By Scott Simmons
HIGHLAND BEACH — A little more than five years ago, Flossy Keesely sat down in her Highland Beach penthouse with The Coastal Star to talk about her long life for a profile.
She greeted her interviewer, prepared lunch and pooh-poohed the notion of calling her Mrs. Keesely, saying simply, “I’m just Flossy.”
She was 96 at the time, and it goes without saying that after living to be nearly 102, she was more than “just Flossy.”
Flossy, born Florence Bosenkopf, on April 18, 1914, in Philadelphia, died Jan. 28, 2016, in hospice care.
In the century she lived, Flossy married the love of her life, pioneered the first television talk show and founded a performing arts awards program.
The walls of her penthouse were covered with autographed photos given to her by friends who included Dale Carnegie, Arthur Godfrey and other household names of another era.
Her parents, Ludwig and Anna Bosenkopf, had emigrated from Austria in 1910. Flossy, an only child, fondly remembered the return trips her parents took to Europe to visit relatives.
In the 1930s, she began dating Nicholas Keesely, who worked in the broadcast industry. They married June 25, 1932, and it was a love affair that continued until Nick’s death in 1999.
In the 1940s, the couple moved to New Rochelle, New York, and Nick transitioned from radio to television. Flossy teamed with Kathi Norris to become the first personalities to host a television talk show, Your Television Shopper, on the old DuMont Television Network.

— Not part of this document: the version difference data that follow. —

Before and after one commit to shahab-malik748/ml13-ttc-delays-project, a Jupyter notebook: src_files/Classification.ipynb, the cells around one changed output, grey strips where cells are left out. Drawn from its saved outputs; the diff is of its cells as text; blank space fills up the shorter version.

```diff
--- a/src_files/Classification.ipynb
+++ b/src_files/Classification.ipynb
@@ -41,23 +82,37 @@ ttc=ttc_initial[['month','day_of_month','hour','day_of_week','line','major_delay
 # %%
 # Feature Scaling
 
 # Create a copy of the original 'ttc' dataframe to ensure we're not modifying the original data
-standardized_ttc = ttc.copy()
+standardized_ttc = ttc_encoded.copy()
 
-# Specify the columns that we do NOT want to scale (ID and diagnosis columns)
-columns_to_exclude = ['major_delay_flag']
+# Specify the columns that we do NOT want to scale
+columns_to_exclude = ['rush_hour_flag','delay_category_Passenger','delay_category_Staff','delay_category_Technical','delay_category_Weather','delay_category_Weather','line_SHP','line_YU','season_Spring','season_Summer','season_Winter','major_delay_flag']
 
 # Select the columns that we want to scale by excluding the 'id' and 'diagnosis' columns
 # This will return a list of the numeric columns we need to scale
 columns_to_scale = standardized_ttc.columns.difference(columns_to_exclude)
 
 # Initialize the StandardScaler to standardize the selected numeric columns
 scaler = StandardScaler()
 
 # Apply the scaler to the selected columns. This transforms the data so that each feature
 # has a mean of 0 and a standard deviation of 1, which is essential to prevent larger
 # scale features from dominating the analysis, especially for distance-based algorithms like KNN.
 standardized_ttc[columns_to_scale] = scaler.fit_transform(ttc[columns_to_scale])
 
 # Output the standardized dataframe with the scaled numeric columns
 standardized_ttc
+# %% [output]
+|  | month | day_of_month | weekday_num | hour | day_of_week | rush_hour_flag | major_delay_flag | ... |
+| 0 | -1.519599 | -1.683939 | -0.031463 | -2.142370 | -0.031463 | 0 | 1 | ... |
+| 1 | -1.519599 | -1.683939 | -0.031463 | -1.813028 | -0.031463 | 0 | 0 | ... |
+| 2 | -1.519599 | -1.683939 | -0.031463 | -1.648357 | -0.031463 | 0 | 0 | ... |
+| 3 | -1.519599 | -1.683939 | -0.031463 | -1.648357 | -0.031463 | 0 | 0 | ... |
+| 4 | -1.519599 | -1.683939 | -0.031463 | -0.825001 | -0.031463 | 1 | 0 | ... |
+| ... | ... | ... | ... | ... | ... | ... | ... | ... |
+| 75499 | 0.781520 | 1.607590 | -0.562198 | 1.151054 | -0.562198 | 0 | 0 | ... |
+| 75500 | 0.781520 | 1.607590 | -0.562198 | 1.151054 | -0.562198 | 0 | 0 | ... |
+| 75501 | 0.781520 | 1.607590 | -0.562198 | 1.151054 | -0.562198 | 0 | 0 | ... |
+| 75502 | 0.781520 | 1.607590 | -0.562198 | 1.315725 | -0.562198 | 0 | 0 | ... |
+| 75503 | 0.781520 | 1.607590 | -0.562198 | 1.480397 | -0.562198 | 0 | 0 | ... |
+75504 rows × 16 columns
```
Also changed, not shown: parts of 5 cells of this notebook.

Norris went on to become one of the original hosts of NBC’s Today show.
Nick retired in the ’60s, and the couple moved to Florida, first settling in Fort Lauderdale, before making a home in Boca del Mar. Flossy moved to Highland Beach after Nick’s death.
She remained involved in community affairs, produced a “Pathway to the Stars” talent contest, and in her 90s became a member of the Boca Raton Rotary Club, from which she received a Lifetime Achievement Award during the club’s annual OPAL (Outstanding People and Leaders) Awards presentation.
As she neared her 100th birthday, the tiny Flossy assumed she would die soon after passing that milestone.
She lived on nearly two more years, and left a lasting legacy in the form of a statue and fountain at Mizner Park in Boca Raton that depicts her reaching for the stars, with her little dog Schatzi sitting at her feet.
See it and smile.